# Directions
The answer must restate every entry below word for word.

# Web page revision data
--------------------

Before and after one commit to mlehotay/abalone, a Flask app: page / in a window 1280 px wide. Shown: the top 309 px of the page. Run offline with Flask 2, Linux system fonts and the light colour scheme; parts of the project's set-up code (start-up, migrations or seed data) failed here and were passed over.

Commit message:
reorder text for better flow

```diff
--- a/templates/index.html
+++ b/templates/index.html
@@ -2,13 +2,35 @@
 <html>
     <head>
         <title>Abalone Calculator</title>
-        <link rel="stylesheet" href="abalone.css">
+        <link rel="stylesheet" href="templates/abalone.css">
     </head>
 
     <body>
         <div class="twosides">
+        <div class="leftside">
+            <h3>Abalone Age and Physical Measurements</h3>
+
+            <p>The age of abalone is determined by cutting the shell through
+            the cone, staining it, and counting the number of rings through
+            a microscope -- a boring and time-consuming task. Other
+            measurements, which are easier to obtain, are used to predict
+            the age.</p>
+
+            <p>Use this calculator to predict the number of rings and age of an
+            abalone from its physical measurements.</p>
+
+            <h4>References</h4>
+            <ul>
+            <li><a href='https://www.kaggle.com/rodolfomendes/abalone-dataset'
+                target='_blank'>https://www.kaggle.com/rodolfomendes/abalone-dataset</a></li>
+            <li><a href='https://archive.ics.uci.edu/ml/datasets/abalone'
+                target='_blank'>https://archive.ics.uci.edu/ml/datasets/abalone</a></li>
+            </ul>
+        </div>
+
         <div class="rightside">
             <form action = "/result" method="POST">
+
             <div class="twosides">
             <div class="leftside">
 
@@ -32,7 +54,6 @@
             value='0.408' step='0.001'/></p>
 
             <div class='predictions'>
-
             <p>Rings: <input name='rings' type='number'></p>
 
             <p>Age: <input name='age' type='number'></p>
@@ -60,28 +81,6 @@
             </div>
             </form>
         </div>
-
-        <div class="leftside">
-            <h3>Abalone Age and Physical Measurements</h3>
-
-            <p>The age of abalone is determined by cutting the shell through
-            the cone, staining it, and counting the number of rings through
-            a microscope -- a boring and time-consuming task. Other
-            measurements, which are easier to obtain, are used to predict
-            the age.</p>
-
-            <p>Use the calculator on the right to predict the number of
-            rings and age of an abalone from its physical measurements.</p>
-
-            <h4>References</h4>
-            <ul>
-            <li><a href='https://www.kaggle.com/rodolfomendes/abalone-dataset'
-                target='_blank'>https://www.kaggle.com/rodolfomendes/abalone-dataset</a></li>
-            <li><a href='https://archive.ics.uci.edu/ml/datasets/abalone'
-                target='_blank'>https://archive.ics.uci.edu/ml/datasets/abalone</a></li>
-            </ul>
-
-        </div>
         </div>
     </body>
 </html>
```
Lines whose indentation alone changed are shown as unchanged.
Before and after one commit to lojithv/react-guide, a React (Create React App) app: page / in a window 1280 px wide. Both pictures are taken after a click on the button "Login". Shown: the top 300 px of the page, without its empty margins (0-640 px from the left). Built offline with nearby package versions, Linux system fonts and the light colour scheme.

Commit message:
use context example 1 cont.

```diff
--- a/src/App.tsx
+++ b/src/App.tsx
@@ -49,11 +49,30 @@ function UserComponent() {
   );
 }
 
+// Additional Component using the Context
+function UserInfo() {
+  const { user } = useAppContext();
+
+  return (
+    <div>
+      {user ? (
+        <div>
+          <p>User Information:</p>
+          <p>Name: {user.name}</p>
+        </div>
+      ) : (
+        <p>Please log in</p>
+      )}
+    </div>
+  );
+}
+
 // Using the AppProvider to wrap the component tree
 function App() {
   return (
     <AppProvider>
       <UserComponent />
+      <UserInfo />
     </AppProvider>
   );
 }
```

--------------------

# Completed task
Before and after one commit to mlehotay/abalone, a Flask app: page / in a window 1280 px wide. Shown: the top 309 px of the page. Run offline with Flask 2, Linux system fonts and the light colour scheme; parts of the project's set-up code (start-up, migrations or seed data) failed here and were passed over.

Commit message:
reorder text for better flow

```diff
--- a/templates/index.html
+++ b/templates/index.html
@@ -2,13 +2,35 @@
 <html>
     <head>
         <title>Abalone Calculator</title>
-        <link rel="stylesheet" href="abalone.css">
+        <link rel="stylesheet" href="templates/abalone.css">
     </head>
 
     <body>
         <div class="twosides">
+        <div class="leftside">
+            <h3>Abalone Age and Physical Measurements</h3>
+
+            <p>The age of abalone is determined by cutting the shell through
+            the cone, staining it, and counting the number of rings through
+            a microscope -- a boring and time-consuming task. Other
+            measurements, which are easier to obtain, are used to predict
+            the age.</p>
+
+            <p>Use this calculator to predict the number of rings and age of an
+            abalone from its physical measurements.</p>
+
+            <h4>References</h4>
+            <ul>
+            <li><a href='https://www.kaggle.com/rodolfomendes/abalone-dataset'
+                target='_blank'>https://www.kaggle.com/rodolfomendes/abalone-dataset</a></li>
+            <li><a href='https://archive.ics.uci.edu/ml/datasets/abalone'
+                target='_blank'>https://archive.ics.uci.edu/ml/datasets/abalone</a></li>
+            </ul>
+        </div>
+
         <div class="rightside">
             <form action = "/result" method="POST">
+
             <div class="twosides">
             <div class="leftside">
 
@@ -32,7 +54,6 @@
             value='0.408' step='0.001'/></p>
 
             <div class='predictions'>
-
             <p>Rings: <input name='rings' type='number'></p>
 
             <p>Age: <input name='age' type='number'></p>
@@ -60,28 +81,6 @@
             </div>
             </form>
         </div>
-
-        <div class="leftside">
-            <h3>Abalone Age and Physical Measurements</h3>
-
-            <p>The age of abalone is determined by cutting the shell through
-            the cone, staining it, and counting the number of rings through
-            a microscope -- a boring and time-consuming task. Other
-            measurements, which are easier to obtain, are used to predict
-            the age.</p>
-
-            <p>Use the calculator on the right to predict the number of
-            rings and age of an abalone from its physical measurements.</p>
-
-            <h4>References</h4>
-            <ul>
-            <li><a href='https://www.kaggle.com/rodolfomendes/abalone-dataset'
-                target='_blank'>https://www.kaggle.com/rodolfomendes/abalone-dataset</a></li>
-            <li><a href='https://archive.ics.uci.edu/ml/datasets/abalone'
-                target='_blank'>https://archive.ics.uci.edu/ml/datasets/abalone</a></li>
-            </ul>
-
-        </div>
         </div>
     </body>
 </html>
```
Lines whose indentation alone changed are shown as unchanged.
Before and after one commit to lojithv/react-guide, a React (Create React App) app: page / in a window 1280 px wide. Both pictures are taken after a click on the button "Login". Shown: the top 300 px of the page, without its empty margins (0-640 px from the left). Built offline with nearby package versions, Linux system fonts and the light colour scheme.

Commit message:
use context example 1 cont.

```diff
--- a/src/App.tsx
+++ b/src/App.tsx
@@ -49,11 +49,30 @@ function UserComponent() {
   );
 }
 
+// Additional Component using the Context
+function UserInfo() {
+  const { user } = useAppContext();
+
+  return (
+    <div>
+      {user ? (
+        <div>
+          <p>User Information:</p>
+          <p>Name: {user.name}</p>
+        </div>
+      ) : (
+        <p>Please log in</p>
+      )}
+    </div>
+  );
+}
+
 // Using the AppProvider to wrap the component tree
 function App() {
   return (
     <AppProvider>
       <UserComponent />
+      <UserInfo />
     </AppProvider>
   );
 }
```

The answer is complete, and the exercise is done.